- EXERCISE INPUTS:
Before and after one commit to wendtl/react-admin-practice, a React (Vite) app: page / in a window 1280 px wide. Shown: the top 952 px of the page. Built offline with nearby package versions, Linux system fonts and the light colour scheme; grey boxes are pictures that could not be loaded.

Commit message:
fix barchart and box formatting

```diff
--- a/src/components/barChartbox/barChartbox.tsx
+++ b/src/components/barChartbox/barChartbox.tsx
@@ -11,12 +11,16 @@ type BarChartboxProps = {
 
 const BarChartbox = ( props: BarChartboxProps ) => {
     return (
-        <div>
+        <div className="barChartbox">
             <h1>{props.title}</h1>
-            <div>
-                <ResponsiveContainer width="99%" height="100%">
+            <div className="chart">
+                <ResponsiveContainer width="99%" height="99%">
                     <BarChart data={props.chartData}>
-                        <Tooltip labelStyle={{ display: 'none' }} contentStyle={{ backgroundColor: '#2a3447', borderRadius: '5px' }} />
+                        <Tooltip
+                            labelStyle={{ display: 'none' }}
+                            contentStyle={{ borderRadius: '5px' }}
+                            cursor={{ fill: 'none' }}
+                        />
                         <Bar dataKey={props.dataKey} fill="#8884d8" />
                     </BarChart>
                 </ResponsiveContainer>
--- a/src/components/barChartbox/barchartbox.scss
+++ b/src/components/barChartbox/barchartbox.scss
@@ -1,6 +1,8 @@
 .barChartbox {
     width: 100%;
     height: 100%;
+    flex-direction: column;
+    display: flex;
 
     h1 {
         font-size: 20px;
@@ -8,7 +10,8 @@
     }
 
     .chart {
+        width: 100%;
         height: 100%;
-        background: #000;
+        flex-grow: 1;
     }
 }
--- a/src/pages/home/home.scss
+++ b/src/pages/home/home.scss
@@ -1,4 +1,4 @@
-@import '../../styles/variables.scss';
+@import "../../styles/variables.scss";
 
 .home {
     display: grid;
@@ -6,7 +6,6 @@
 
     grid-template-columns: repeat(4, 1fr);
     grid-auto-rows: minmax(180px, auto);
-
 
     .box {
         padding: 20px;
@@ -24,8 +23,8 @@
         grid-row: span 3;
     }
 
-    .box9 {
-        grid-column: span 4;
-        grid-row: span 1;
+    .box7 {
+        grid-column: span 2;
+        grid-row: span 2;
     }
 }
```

...

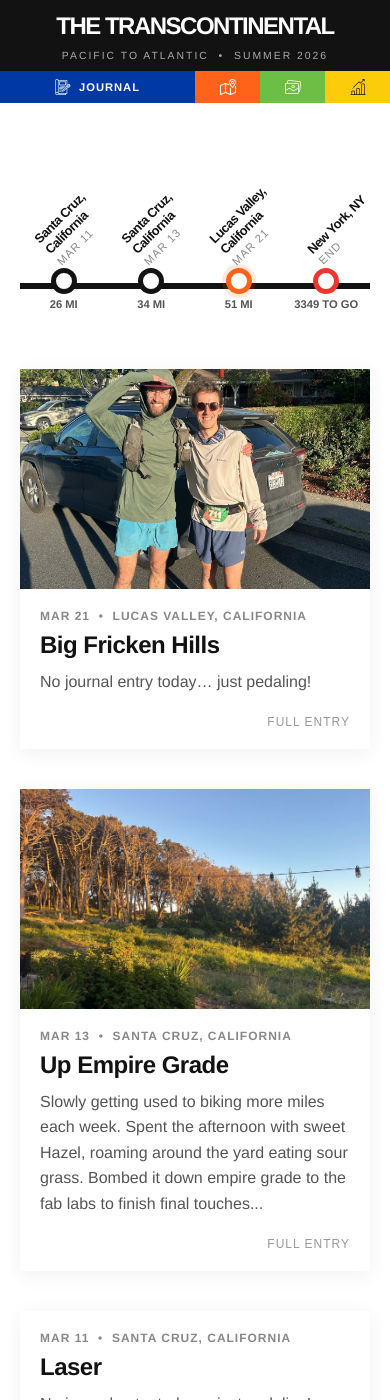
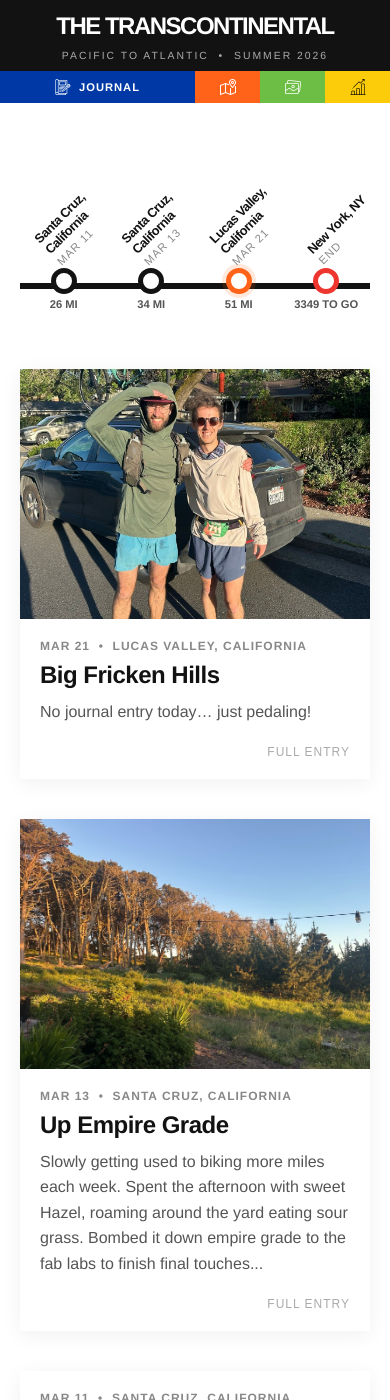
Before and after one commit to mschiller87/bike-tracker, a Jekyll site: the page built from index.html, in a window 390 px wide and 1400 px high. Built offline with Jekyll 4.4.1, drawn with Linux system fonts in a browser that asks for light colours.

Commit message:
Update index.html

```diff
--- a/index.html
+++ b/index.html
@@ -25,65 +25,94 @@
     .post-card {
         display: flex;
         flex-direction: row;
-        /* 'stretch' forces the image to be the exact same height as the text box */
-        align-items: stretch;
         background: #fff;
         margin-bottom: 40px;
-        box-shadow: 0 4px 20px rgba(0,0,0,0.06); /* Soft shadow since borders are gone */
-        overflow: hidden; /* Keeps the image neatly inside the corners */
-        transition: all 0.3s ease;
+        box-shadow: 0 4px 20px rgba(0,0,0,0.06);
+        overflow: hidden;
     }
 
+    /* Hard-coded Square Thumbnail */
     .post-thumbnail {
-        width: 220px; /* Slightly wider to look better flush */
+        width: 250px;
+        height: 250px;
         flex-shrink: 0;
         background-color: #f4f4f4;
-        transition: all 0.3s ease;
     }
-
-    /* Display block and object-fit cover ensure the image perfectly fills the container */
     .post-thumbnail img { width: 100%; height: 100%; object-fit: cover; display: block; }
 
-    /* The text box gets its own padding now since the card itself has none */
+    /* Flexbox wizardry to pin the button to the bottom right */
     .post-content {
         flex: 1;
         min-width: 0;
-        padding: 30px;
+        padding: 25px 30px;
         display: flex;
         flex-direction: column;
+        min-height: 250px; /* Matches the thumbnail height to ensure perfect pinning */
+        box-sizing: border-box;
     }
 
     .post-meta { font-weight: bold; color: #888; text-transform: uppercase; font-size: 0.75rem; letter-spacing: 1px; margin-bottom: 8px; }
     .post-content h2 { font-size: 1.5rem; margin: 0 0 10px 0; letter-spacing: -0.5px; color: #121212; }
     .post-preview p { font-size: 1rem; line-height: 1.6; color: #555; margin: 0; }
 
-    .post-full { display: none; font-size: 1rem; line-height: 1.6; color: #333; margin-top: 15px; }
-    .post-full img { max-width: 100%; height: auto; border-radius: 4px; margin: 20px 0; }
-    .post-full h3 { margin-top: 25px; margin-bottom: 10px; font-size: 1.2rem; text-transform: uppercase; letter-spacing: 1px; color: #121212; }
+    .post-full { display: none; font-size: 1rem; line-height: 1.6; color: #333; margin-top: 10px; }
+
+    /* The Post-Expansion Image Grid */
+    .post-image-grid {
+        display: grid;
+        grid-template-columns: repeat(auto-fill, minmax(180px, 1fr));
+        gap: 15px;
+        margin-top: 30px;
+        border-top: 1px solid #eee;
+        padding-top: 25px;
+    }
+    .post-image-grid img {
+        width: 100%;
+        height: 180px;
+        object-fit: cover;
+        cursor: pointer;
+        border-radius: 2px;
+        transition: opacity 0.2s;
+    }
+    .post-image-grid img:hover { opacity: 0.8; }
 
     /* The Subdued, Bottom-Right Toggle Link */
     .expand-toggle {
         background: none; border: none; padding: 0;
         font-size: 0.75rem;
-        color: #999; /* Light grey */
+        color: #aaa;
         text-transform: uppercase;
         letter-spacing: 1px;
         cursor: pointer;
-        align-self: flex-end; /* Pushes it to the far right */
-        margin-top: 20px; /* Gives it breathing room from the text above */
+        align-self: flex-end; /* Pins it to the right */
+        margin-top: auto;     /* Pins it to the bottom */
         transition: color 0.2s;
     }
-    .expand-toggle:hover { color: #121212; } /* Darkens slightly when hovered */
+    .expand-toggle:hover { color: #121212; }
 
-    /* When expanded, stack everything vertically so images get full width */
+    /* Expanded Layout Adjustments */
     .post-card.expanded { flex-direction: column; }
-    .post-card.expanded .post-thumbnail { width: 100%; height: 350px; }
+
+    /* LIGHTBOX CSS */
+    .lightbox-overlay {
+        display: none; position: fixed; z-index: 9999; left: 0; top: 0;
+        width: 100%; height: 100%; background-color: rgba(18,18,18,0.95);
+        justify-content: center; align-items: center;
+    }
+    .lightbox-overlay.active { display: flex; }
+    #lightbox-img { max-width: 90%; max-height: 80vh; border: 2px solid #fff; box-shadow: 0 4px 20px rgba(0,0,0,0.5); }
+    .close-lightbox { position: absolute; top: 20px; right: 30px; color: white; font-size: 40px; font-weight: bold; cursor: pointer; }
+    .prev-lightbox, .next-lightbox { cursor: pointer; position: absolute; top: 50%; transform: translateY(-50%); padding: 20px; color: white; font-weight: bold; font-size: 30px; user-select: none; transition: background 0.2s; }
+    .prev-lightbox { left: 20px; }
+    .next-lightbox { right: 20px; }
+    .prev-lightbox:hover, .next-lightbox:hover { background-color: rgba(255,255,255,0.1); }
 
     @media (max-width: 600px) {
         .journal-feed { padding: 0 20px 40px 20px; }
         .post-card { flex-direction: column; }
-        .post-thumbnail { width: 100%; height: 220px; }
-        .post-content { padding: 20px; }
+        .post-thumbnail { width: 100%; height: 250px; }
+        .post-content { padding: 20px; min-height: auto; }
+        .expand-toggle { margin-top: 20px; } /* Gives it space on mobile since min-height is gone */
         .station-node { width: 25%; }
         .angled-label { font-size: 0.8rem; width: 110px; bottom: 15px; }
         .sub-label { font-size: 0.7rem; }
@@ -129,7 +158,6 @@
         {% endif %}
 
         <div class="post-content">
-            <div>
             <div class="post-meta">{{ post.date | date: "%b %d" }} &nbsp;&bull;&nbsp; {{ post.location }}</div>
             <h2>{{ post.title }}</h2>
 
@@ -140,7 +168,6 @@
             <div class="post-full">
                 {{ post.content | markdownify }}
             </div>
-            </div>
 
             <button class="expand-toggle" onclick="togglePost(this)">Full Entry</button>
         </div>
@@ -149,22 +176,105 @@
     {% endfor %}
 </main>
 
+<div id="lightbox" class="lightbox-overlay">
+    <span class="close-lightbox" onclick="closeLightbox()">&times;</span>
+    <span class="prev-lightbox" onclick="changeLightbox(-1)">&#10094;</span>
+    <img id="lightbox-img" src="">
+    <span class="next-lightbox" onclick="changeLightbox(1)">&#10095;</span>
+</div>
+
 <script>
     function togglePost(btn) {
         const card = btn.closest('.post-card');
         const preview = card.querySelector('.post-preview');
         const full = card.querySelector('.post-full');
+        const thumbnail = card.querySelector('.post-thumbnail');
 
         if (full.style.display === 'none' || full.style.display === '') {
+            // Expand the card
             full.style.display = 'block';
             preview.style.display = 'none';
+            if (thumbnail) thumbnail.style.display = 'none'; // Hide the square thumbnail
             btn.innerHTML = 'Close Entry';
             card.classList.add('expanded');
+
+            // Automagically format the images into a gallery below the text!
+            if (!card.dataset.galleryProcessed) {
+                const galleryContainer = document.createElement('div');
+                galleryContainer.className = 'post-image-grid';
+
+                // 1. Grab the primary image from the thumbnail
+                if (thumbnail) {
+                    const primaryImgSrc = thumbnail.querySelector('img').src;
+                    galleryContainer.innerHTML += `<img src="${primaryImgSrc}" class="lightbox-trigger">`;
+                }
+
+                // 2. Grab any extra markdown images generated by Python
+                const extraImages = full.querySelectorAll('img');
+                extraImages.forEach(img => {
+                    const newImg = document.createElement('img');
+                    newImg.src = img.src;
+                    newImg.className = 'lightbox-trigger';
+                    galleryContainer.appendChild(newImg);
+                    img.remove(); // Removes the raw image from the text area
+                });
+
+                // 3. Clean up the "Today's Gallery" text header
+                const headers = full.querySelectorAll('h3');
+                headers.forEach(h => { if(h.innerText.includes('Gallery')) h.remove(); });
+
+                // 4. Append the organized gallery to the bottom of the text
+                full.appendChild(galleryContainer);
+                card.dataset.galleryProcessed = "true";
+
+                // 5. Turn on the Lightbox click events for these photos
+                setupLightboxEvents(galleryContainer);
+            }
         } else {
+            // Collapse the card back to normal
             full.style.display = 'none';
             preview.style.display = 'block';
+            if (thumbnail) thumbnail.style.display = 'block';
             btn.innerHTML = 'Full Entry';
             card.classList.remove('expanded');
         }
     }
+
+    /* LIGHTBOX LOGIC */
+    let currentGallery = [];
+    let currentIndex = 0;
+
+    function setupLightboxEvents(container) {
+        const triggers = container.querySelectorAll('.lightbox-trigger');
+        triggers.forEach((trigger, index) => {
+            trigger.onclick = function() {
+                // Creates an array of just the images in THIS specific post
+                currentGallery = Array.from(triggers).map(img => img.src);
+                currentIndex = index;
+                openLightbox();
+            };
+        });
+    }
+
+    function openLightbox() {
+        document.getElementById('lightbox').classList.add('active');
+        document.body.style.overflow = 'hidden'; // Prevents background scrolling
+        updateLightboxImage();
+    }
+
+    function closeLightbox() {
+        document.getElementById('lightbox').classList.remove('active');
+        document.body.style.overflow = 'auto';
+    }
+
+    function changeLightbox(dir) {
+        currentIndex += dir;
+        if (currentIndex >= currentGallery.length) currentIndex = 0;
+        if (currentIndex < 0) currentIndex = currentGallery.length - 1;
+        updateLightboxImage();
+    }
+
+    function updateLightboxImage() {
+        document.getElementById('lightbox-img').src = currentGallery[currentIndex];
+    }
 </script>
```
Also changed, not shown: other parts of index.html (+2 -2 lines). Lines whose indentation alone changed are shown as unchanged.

--

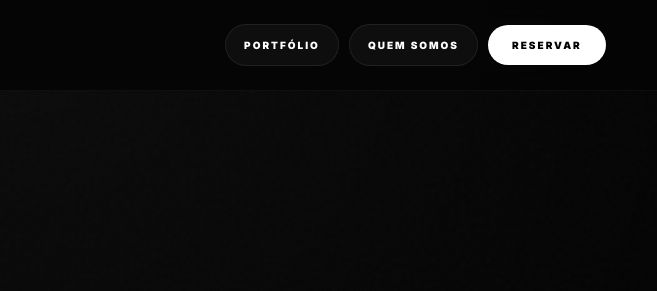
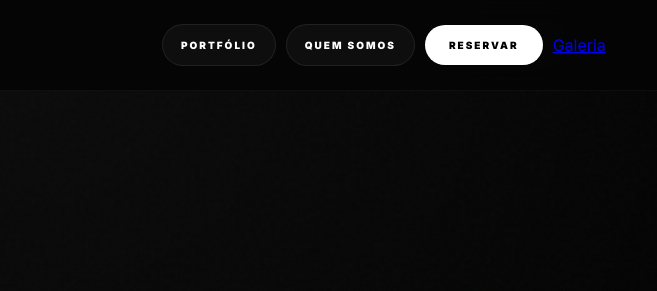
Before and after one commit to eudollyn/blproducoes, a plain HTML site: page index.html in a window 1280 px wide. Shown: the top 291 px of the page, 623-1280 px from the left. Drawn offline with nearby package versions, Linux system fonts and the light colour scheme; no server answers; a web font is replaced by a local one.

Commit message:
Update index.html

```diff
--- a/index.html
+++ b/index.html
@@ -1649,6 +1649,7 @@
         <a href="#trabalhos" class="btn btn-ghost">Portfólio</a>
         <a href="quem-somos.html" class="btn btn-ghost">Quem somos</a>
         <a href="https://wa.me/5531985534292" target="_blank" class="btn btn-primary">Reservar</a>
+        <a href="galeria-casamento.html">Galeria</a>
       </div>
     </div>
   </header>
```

- YOUR GOAL: Tally the lines in the listing that contain the string "cover", then report that tally alone.

- SOLUTION TO THIS EXERCISE: 3